Whenever the string "class" turns up in a line below, that line should be copied.

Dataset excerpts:
—————

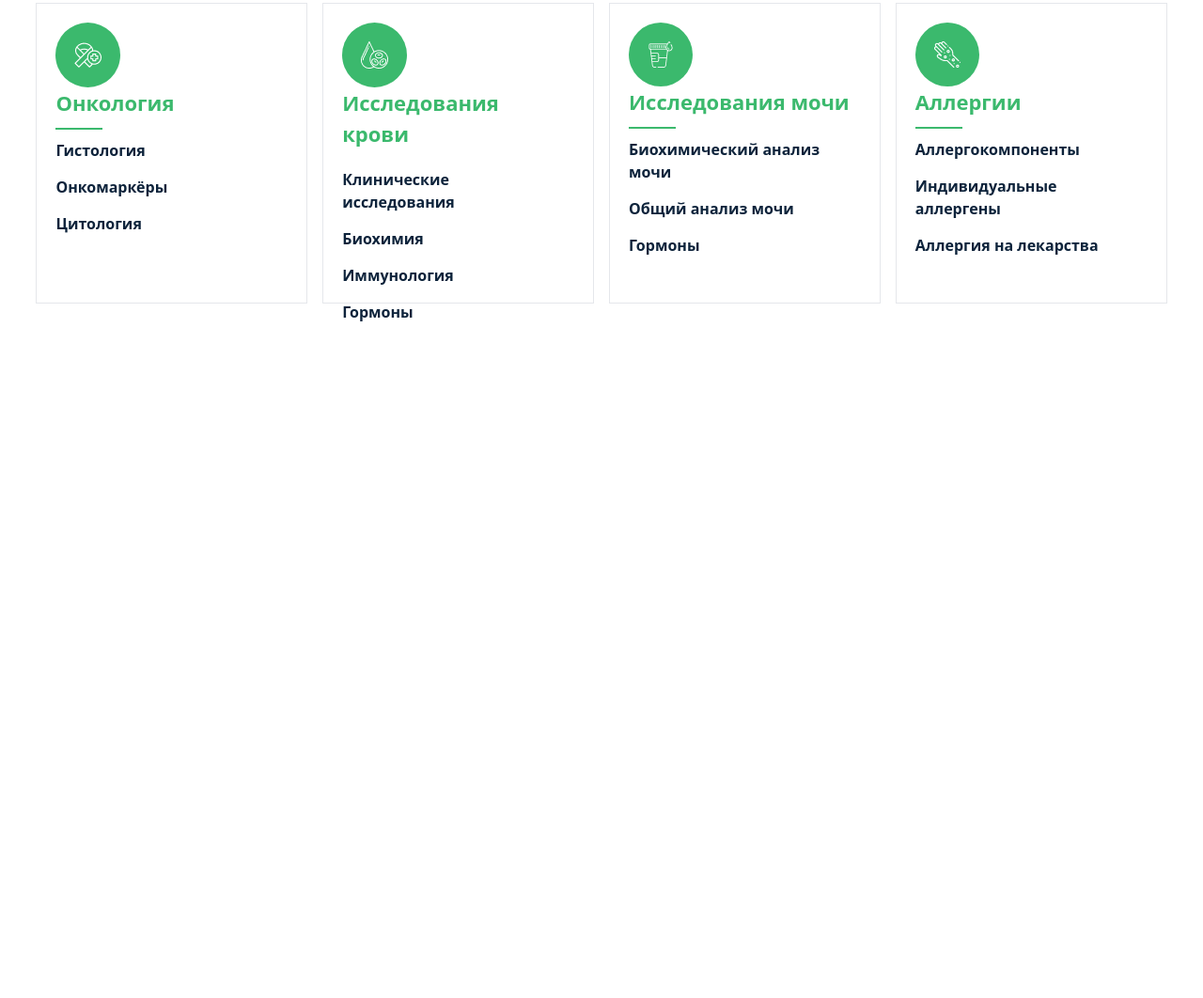
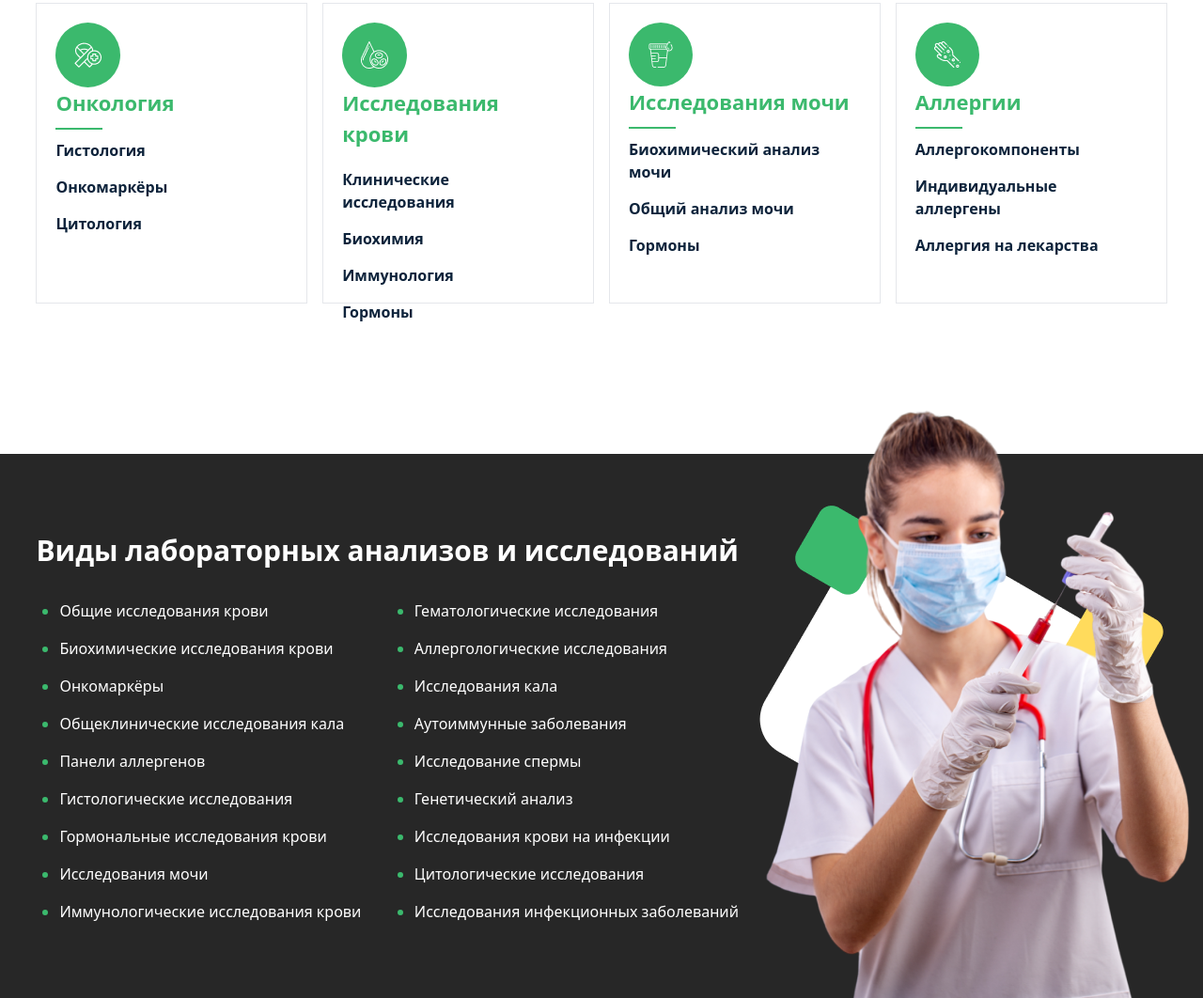
Before and after one commit to Joseph-RY/Medical-Website, a website: page src/index.html in a window 1280 px wide. Shown: the part 1460-2522 px from the top of the page at 94% size. Before the commit the page ends 1804 px from the top, so only its background shows below. Drawn offline with nearby package versions, Linux system fonts and the light colour scheme; files that its build step writes are made by us from their sources.

Commit message:
Section_4

```diff
--- a/src/index.html
+++ b/src/index.html
@@ -167,6 +167,37 @@
                 </div>
             </div>
         </section>
+
+        <section class="relative px-[3%] pt-20 pb-0 lg:pb-20  mt-[160px] flex flex-col lg:flex-row bg-[#272727] text-white">
+            <div class="flex flex-col gap-[30px]">
+                <h2 class="text-[30px] font-[700]">Виды лабораторных анализов и исследований</h2>
+                <div class="flex justify-between ml-[25px]">
+                        <ul class="flex flex-col gap-4 list-disc marker:text-[#3BB96D]">
+                            <li>Общие исследования крови</li>
+                            <li>Биохимические исследования крови</li>
+                            <li>Онкомаркёры</li>
+                            <li>Общеклинические исследования кала</li>
+                            <li>Панели аллергенов</li>
+                            <li>Гистологические исследования</li>
+                            <li>Гормональные исследования крови</li>
+                            <li>Исследования мочи</li>
+                            <li>Иммунологические исследования крови</li>
+                        </ul>
+                        <ul class="flex flex-col gap-4 list-disc marker:text-[#3BB96D]">
+                            <li>Гематологические исследования</li>
+                            <li>Аллергологические исследования</li>
+                            <li>Исследования кала</li>
+                            <li>Аутоиммунные заболевания</li>
+                            <li>Исследование спермы</li>
+                            <li>Генетический анализ</li>
+                            <li>Исследования крови на инфекции</li>
+                            <li>Цитологические исследования</li>
+                            <li>Исследования инфекционных заболеваний</li>
+                        </ul>
+                </div>
+            </div>
+            <img class="lg:absolute z-[1] lg:bottom-0 lg:right-0" src="../images/Group 1895.png" alt="">
+        </section>
     </div>
 
 </body>
```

—————

Answer to this problem:
+        <section class="relative px-[3%] pt-20 pb-0 lg:pb-20  mt-[160px] flex flex-col lg:flex-row bg-[#272727] text-white">
+            <div class="flex flex-col gap-[30px]">
+                <h2 class="text-[30px] font-[700]">Виды лабораторных анализов и исследований</h2>
+                <div class="flex justify-between ml-[25px]">
+                        <ul class="flex flex-col gap-4 list-disc marker:text-[#3BB96D]">
+                        <ul class="flex flex-col gap-4 list-disc marker:text-[#3BB96D]">
+            <img class="lg:absolute z-[1] lg:bottom-0 lg:right-0" src="../images/Group 1895.png" alt="">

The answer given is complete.